Falstaff’s insults have some truth to them—Prince Hal and Poins do act rather foolishly and shallowly—but Falstaff will only utter this truth while he thinks the two men are out of earshot.
Prince Hal and Poins emerge, no longer in disguise, and Hal calls Falstaff out for having just insulted him in front of “this honest, virtuous, civil gentlewoman” Doll Tearsheet. Mistress Quickly chimes in earnestly that Doll Tearsheet is just as virtuous as Hal says. Hal says he’s going to force Falstaff to confess to slandering the prince.

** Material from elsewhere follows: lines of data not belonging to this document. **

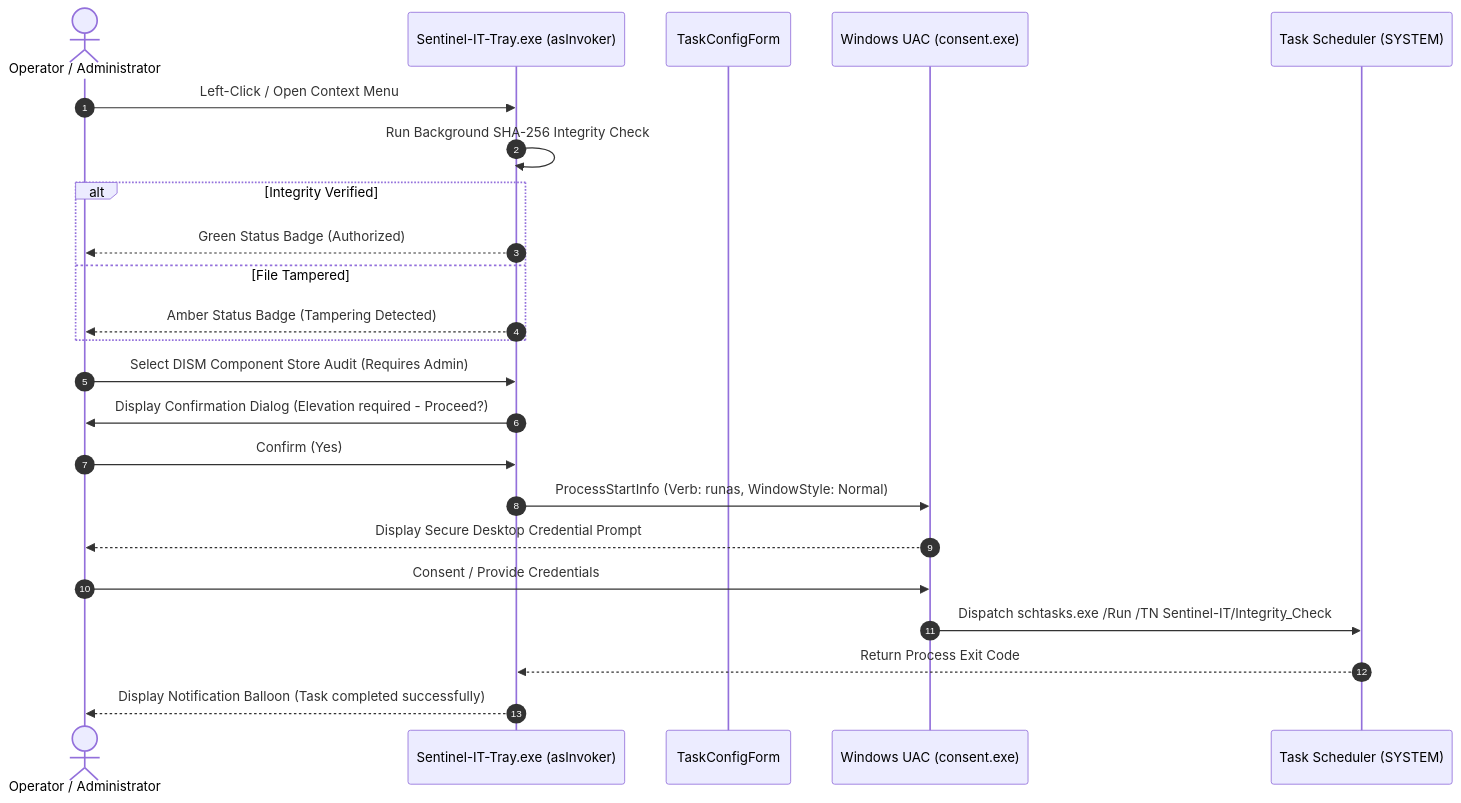
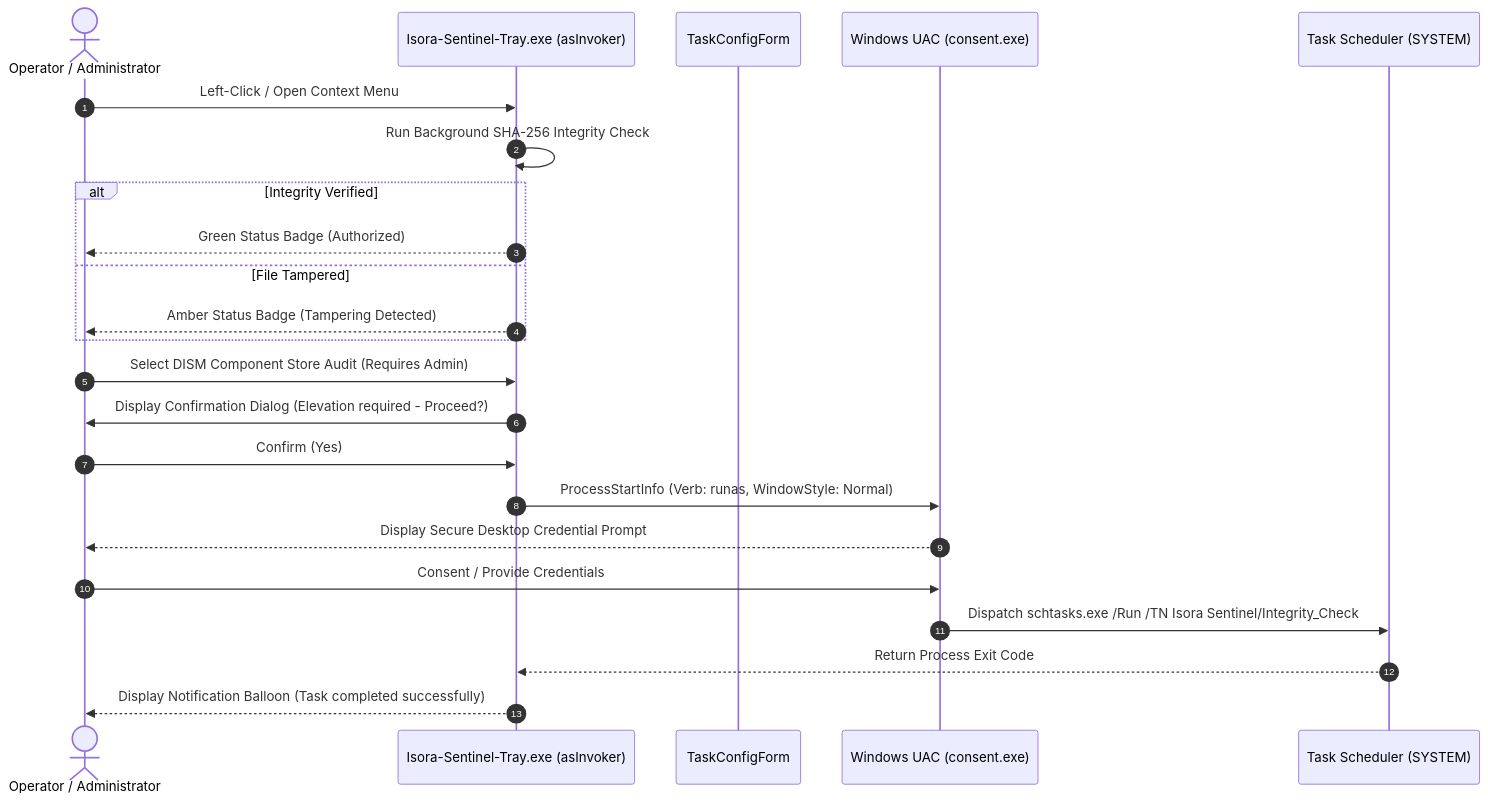
The third of 4 diagrams in docs/ARCHITECTURE.md (isora-cloud-group/Isora-Sentinel), drawn with Mermaid before and after one commit. The commit also changed other lines of this file and 44 other files, not shown here.

Commit message:
refactor: rebrand project to Isora Sentinel and add bilingual internationalization and security hardening

````diff
--- a/docs/ARCHITECTURE.md
+++ b/docs/ARCHITECTURE.md
@@ -108,27 +108,27 @@
 ```mermaid
 sequenceDiagram
     autonumber
     actor User as Operator / Administrator
-    participant Tray as Sentinel-IT-Tray.exe (asInvoker)
+    participant Tray as Isora-Sentinel-Tray.exe (asInvoker)
     participant Config as TaskConfigForm
     participant UAC as Windows UAC (consent.exe)
     participant Sched as Task Scheduler (SYSTEM)
 
     User->>Tray: Left-Click / Open Context Menu
     Tray->>Tray: Run Background SHA-256 Integrity Check
     alt Integrity Verified
         Tray-->>User: Green Status Badge (Authorized)
     else File Tampered
         Tray-->>User: Amber Status Badge (Tampering Detected)
     end
 
     User->>Tray: Select DISM Component Store Audit (Requires Admin)
     Tray->>User: Display Confirmation Dialog (Elevation required - Proceed?)
     User->>Tray: Confirm (Yes)
     Tray->>UAC: ProcessStartInfo (Verb: runas, WindowStyle: Normal)
     UAC-->>User: Display Secure Desktop Credential Prompt
     User->>UAC: Consent / Provide Credentials
-    UAC->>Sched: Dispatch schtasks.exe /Run /TN Sentinel-IT/Integrity_Check
+    UAC->>Sched: Dispatch schtasks.exe /Run /TN Isora Sentinel/Integrity_Check
     Sched-->>Tray: Return Process Exit Code
     Tray-->>User: Display Notification Balloon (Task completed successfully)
 ```
````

Hal accuses Falstaff of slanderous lies even as he himself performs a kind of inverse slander: by praising the immoral prostitute Doll Tearsheet for being “virtuous,” he is in fact only mocking her. Mistress Quickly, though, is too slow-witted to get the joke.
Falstaff insists that he wasn’t slandering Prince Hal at all, that he only “dispraised [Hal] before the wicked, that the wicked might not fall in love with thee; in which doing, I have done the part of a careful friend and a true subject.” Well, Hal retorts, now Falstaff is slandering all his friends and companions just to save his case with the prince. Falstaff continues to elaborate insults for Bardolph, his page, Mistress Quickly, and Doll Tearsheet.

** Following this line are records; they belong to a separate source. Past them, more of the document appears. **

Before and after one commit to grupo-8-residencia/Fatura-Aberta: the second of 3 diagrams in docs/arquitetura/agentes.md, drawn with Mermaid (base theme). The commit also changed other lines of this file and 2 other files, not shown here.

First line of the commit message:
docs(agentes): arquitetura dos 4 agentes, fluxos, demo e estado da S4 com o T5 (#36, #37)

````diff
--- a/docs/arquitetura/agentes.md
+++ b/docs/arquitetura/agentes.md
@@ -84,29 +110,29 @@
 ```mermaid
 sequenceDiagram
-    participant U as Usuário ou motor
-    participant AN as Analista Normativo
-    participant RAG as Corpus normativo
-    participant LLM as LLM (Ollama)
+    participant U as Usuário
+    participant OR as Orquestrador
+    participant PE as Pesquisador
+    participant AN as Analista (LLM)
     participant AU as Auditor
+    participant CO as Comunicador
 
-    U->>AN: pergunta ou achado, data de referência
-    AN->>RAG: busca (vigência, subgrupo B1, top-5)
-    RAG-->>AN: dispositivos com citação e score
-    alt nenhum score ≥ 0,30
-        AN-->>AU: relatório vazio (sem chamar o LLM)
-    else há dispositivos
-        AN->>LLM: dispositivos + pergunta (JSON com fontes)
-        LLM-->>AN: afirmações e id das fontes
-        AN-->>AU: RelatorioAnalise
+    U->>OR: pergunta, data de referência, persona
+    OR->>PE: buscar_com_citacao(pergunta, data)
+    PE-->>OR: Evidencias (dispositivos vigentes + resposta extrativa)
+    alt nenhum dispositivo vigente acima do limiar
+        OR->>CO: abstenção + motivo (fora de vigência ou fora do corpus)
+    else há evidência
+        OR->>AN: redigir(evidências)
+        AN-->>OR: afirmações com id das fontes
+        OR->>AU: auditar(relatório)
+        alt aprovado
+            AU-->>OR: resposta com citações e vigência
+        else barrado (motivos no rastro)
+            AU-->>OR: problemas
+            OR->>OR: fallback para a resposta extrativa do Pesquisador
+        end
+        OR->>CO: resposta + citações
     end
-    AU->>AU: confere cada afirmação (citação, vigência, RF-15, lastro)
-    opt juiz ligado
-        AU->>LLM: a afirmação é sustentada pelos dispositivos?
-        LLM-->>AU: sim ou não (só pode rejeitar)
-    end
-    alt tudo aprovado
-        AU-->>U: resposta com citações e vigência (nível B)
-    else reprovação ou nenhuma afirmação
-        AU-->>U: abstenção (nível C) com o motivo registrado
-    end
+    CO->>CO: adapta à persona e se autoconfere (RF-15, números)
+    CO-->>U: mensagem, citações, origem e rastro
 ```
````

Falstaff’s virtuosic eloquence makes him as good as ever at talking his way out of a pinch: here he uses perverse logic to demonstrate his innocence. Hal, nearly as witty as Falstaff, won’t let his friend off the hook so easily and shifts his accusation to match Falstaff’s shifted slanders.
Peto, a drinking buddy of Falstaff and Hal, enters and tells everyone that King Henry IV is in Westminster and that a dozen army captains are out looking for Falstaff. Prince Hal exclaims that he feels terrible for wasting “precious time” given the conflict developing in England and exits with Poins, Peto, and Bardolph, who enjoins Falstaff to leave with them, as all the army captains are looking for him. Falstaff tells the women to observe “how men of merit are sought after” while “the undeserver” can rest. Mistress Quickly and Doll Tearsheet tearfully bid Falstaff goodbye as he exits. From offstage, Bardolph calls Doll Tearsheet over to Falstaff. All exit.
Prince Hal’s sudden remorse further demonstrates his conflicted royal identity: even as he obviously enjoys fooling around at the tavern, part of him feels he should be engaged in more serious matters. Falstaff, meanwhile, is incorrigible, and keeps on propagating the false image of himself as a worthy, noble warrior.